Difference listings:
•••

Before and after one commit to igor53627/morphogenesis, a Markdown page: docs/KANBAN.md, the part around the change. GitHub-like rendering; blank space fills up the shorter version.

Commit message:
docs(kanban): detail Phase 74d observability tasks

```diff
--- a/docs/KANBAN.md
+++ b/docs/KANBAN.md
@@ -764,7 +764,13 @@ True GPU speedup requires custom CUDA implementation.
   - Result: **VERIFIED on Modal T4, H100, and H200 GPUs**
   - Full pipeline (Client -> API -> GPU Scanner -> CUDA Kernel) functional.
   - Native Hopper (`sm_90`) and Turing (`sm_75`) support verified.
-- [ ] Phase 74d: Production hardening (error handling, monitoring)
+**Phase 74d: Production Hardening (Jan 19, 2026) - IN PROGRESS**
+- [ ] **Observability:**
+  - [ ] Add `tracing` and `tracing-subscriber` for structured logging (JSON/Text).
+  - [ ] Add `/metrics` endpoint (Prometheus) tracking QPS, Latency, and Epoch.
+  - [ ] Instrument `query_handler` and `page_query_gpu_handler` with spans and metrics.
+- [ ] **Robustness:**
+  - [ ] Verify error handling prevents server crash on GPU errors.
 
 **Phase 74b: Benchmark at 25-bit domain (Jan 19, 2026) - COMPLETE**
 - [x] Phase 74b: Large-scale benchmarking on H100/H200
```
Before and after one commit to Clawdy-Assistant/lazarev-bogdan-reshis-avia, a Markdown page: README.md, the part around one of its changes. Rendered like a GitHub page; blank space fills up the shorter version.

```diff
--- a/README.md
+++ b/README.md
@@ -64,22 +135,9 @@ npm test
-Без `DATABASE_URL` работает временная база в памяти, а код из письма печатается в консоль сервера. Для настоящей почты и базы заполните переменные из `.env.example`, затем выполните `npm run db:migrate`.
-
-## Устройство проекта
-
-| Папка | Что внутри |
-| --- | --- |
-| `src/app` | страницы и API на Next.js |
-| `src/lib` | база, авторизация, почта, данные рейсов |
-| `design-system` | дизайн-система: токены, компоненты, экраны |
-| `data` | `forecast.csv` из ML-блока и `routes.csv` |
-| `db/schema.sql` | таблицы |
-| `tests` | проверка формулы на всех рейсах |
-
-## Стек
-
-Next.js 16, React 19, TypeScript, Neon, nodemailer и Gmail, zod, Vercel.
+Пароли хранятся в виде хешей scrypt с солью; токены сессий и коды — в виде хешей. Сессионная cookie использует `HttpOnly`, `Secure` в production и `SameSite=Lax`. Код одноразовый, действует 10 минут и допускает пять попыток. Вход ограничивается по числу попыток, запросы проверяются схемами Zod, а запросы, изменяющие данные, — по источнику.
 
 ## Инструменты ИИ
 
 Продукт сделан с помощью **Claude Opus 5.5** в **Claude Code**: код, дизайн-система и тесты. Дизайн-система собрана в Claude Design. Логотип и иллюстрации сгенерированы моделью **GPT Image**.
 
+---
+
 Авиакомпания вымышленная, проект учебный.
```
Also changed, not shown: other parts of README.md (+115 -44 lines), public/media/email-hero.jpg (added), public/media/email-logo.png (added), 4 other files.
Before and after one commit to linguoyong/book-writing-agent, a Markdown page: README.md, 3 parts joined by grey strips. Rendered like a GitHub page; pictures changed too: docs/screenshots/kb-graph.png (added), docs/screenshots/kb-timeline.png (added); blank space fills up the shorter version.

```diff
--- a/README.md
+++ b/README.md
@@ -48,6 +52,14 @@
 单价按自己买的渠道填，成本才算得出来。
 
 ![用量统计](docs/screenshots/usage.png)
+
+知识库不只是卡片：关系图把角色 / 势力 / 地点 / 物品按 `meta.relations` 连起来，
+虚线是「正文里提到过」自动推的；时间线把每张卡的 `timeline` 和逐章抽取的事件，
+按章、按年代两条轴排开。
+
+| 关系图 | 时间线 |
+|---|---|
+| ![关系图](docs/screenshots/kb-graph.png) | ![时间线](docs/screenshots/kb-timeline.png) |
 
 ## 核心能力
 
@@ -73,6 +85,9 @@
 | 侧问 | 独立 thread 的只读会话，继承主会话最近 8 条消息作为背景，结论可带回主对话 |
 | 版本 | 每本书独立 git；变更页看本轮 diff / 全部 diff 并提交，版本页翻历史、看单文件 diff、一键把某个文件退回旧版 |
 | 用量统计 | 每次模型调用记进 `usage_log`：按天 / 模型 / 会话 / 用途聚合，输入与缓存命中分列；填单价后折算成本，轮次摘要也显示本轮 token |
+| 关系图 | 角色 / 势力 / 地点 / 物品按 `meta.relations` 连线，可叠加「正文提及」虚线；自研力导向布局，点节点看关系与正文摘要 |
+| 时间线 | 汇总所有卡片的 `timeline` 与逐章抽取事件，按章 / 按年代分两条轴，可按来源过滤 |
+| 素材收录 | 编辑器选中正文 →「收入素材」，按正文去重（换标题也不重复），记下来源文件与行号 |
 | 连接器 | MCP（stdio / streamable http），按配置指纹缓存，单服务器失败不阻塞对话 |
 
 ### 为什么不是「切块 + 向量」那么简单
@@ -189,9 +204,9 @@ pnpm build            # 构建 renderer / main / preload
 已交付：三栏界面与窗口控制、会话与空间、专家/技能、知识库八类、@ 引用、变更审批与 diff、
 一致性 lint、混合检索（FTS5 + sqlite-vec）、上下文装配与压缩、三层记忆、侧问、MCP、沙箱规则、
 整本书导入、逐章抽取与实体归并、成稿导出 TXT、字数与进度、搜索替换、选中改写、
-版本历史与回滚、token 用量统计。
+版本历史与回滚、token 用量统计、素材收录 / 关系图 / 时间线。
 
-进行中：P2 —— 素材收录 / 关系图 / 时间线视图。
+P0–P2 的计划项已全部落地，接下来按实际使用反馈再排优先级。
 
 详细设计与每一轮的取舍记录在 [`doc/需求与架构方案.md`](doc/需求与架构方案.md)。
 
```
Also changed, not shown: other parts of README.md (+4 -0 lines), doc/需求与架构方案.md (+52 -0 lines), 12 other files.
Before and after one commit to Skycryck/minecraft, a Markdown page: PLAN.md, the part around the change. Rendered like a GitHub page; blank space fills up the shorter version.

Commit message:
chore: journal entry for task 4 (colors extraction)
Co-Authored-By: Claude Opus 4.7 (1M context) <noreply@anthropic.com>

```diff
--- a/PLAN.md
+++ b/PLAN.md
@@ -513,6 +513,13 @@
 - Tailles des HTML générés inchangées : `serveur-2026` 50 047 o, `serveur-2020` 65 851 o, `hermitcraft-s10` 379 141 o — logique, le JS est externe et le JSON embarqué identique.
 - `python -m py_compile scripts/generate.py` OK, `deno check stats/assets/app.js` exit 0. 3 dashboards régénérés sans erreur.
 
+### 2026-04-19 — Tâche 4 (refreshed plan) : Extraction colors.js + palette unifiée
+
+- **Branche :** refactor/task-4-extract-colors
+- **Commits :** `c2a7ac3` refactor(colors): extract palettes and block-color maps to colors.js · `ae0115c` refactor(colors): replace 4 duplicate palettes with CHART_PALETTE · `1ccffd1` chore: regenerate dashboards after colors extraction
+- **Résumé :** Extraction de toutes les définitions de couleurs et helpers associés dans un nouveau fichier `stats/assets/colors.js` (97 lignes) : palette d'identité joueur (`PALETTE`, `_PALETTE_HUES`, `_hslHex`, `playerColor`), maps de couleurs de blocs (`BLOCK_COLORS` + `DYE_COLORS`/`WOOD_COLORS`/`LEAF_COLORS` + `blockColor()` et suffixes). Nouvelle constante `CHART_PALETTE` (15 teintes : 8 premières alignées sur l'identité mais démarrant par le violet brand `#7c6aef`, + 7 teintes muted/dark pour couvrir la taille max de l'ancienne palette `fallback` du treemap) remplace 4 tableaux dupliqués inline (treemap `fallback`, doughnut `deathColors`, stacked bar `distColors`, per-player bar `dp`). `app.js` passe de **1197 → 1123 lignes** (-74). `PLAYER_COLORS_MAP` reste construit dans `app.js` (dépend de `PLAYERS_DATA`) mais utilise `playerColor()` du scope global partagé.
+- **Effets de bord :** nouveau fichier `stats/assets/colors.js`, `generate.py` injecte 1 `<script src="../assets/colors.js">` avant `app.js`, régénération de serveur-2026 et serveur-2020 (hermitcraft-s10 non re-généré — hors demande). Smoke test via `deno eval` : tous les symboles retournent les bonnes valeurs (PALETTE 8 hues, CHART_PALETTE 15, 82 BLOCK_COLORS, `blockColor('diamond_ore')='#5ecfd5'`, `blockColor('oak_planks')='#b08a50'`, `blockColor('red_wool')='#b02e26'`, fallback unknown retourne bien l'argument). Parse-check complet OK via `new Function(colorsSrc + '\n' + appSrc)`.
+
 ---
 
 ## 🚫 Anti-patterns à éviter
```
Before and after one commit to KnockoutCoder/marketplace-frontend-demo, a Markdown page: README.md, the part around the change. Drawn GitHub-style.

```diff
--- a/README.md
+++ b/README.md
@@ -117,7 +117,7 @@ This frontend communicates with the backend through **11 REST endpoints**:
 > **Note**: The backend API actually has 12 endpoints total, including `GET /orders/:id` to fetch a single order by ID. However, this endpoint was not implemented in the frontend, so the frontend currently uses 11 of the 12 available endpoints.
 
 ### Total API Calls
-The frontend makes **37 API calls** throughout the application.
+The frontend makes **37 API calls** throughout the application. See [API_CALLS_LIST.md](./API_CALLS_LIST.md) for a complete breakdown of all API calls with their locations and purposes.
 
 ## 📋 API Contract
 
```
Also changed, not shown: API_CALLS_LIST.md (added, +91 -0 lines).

•••

#### WHAT TO WORK ON:
When the entries above show the word "relations" in a line, copy that line out.

#### EXPECTED ANSWER:
+知识库不只是卡片：关系图把角色 / 势力 / 地点 / 物品按 `meta.relations` 连起来，
+| 关系图 | 角色 / 势力 / 地点 / 物品按 `meta.relations` 连线，可叠加「正文提及」虚线；自研力导向布局，点节点看关系与正文摘要 |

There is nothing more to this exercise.